When you read the five questions we’ve listed, they probably sound pretty trivial. What makes them powerful though is asking (and answering) these questions on a weekly basis.

Having long-term goals is super-important. But the breakdown to weekly-steps is extremely handy. It is a weekly sanity check that I am on track as well as a mini-planning activity. This practice is much more effective than setting a detailed long-term plan, especially for domains in which it is difficult to anticipate and plan all the details in advance. This inherent difficulty should not discourage you. It just means you need a slightly different approach.

You might be thinking that this approach is too blurry – that you cannot manage something without measuring it. I beg to differ. With a good sense of direction and an ongoing flow in that course, you will not only make progress – you can achieve your goals and improve your effectiveness.

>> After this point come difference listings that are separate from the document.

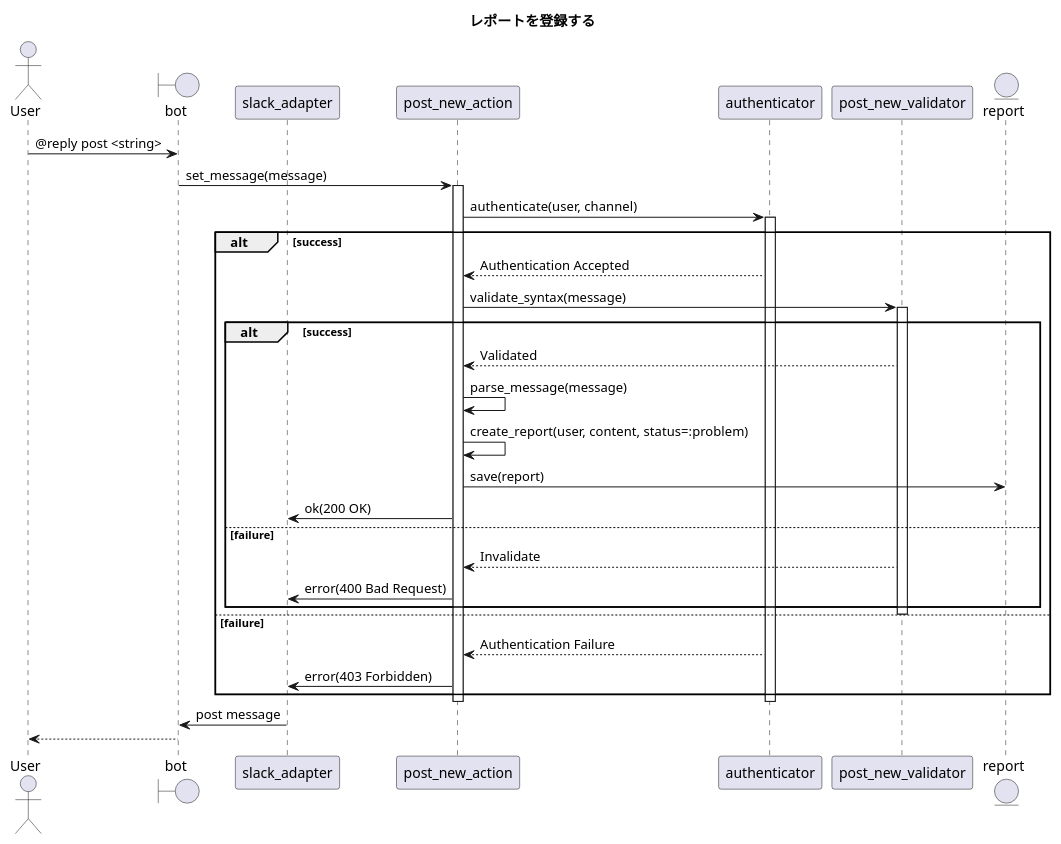
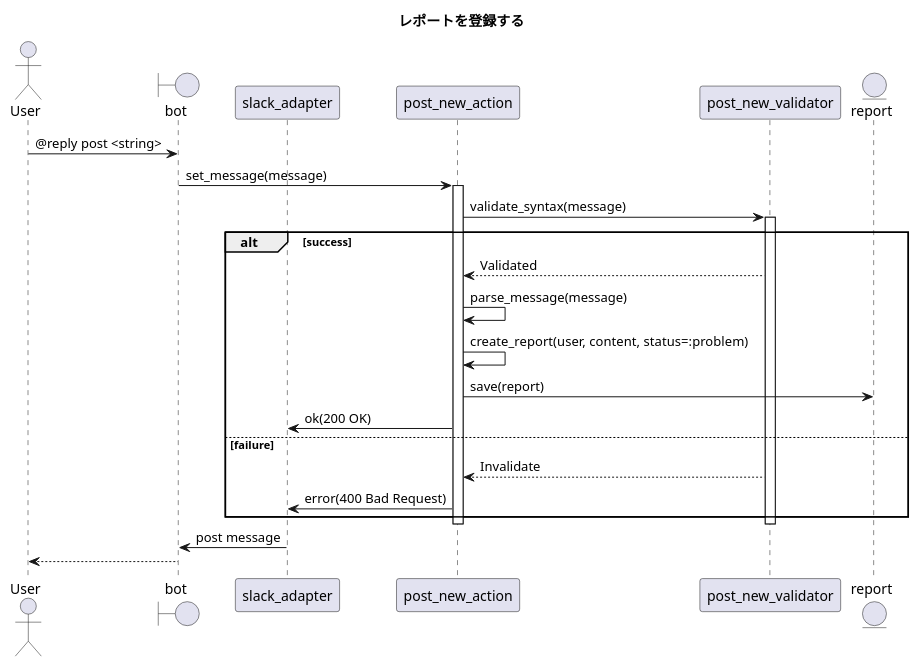
One commit to ito-masam/kpt-guard.doc changed the diagram in 1.design/5.sequences/post-report-new.md. Above: the diagram before and after it, drawn with PlantUML. The commit also changed 15 other files, not shown here.

```diff
--- a/1.design/5.sequences/post-report-new.md
+++ b/1.design/5.sequences/post-report-new.md
@@ -1,46 +1,35 @@
 @startuml
 
     ' ----------- meta
     title レポートを登録する
 
     actor User
     boundary bot
     participant slack_adapter
     participant post_new_action
-    participant authenticator
     participant post_new_validator
     entity report
 
     ' ----------- main
     User -> bot : @reply post <string>
     bot -> post_new_action : set_message(message)
     activate post_new_action
-      post_new_action -> authenticator : authenticate(user, channel)
-      activate authenticator
-        alt success
-          authenticator --> post_new_action : Authentication Accepted
-          post_new_action -> post_new_validator : validate_syntax(message)
-          activate post_new_validator
+        post_new_action -> post_new_validator : validate_syntax(message)
+        activate post_new_validator
             alt success
-              post_new_validator --> post_new_action : Validated
-              post_new_action -> post_new_action : parse_message(message)
-              post_new_action -> post_new_action : create_report(user, content, status=:problem)
-              post_new_action -> report : save(report)
-              post_new_action -> slack_adapter : ok(200 OK)
+                post_new_validator --> post_new_action : Validated
+                post_new_action -> post_new_action : parse_message(message)
+                post_new_action -> post_new_action : create_report(user, content, status=:problem)
+                post_new_action -> report : save(report)
+                post_new_action -> slack_adapter : ok(200 OK)
             else failure
-              ' ----------- alternative
-              post_new_validator --> post_new_action : Invalidate
-              post_new_action -> slack_adapter : error(400 Bad Request)
+                ' ----------- alternative
+                post_new_validator --> post_new_action : Invalidate
+                post_new_action -> slack_adapter : error(400 Bad Request)
             end
-          deactivate post_new_validator
-        else failure
-          ' ----------- alternative
-          authenticator --> post_new_action : Authentication Failure
-          post_new_action -> slack_adapter : error(403 Forbidden)
-        end
-      deactivate authenticator
+        deactivate post_new_validator
     deactivate post_new_action
     slack_adapter -> bot : post message
     bot --> User
 
 @enduml
```
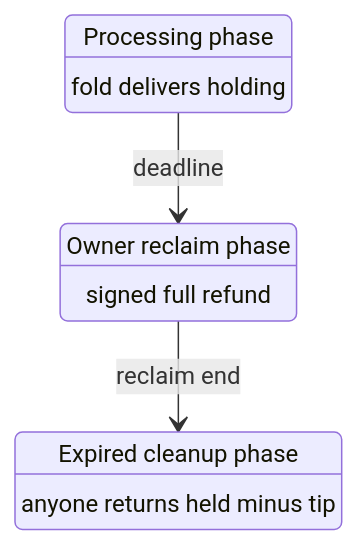
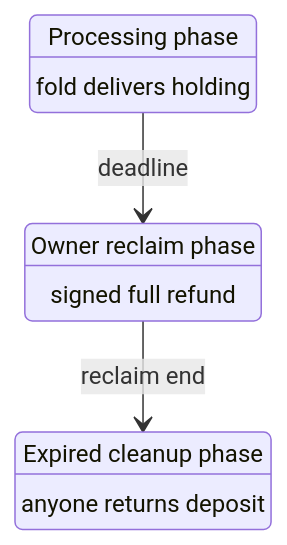
Before and after one commit to lambdasistemi/singular: the second of 2 diagrams in specs/741-no-pin-model/application-requests.md, drawn with Mermaid. The commit also changed other lines of this file and 9 other files, not shown here.

````diff
--- a/specs/741-no-pin-model/application-requests.md
+++ b/specs/741-no-pin-model/application-requests.md
@@ -55,11 +55,11 @@
 ```mermaid
 stateDiagram-v2
   state "Processing phase" as Processing
   state "Owner reclaim phase" as Reclaim
   state "Expired cleanup phase" as Cleanup
   Processing: fold delivers holding
   Reclaim: signed full refund
-  Cleanup: anyone returns held minus tip
+  Cleanup: anyone returns deposit
   Processing --> Reclaim: deadline
   Reclaim --> Cleanup: reclaim end
 ```
````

When my goals are defined, and I have a good lighthouse to direct me, I trust my gut feeling at least as much as I rely on accurate KPIs. As your goals become more complex and involve a bigger operation, you will probably have to use some classic KPIs as well. But I don’t believe numbers can fully replace the sense of flow in the right direction which is often hard to formalize. A mixture of the two approaches can be a powerful tool in the journey toward realizing your vision.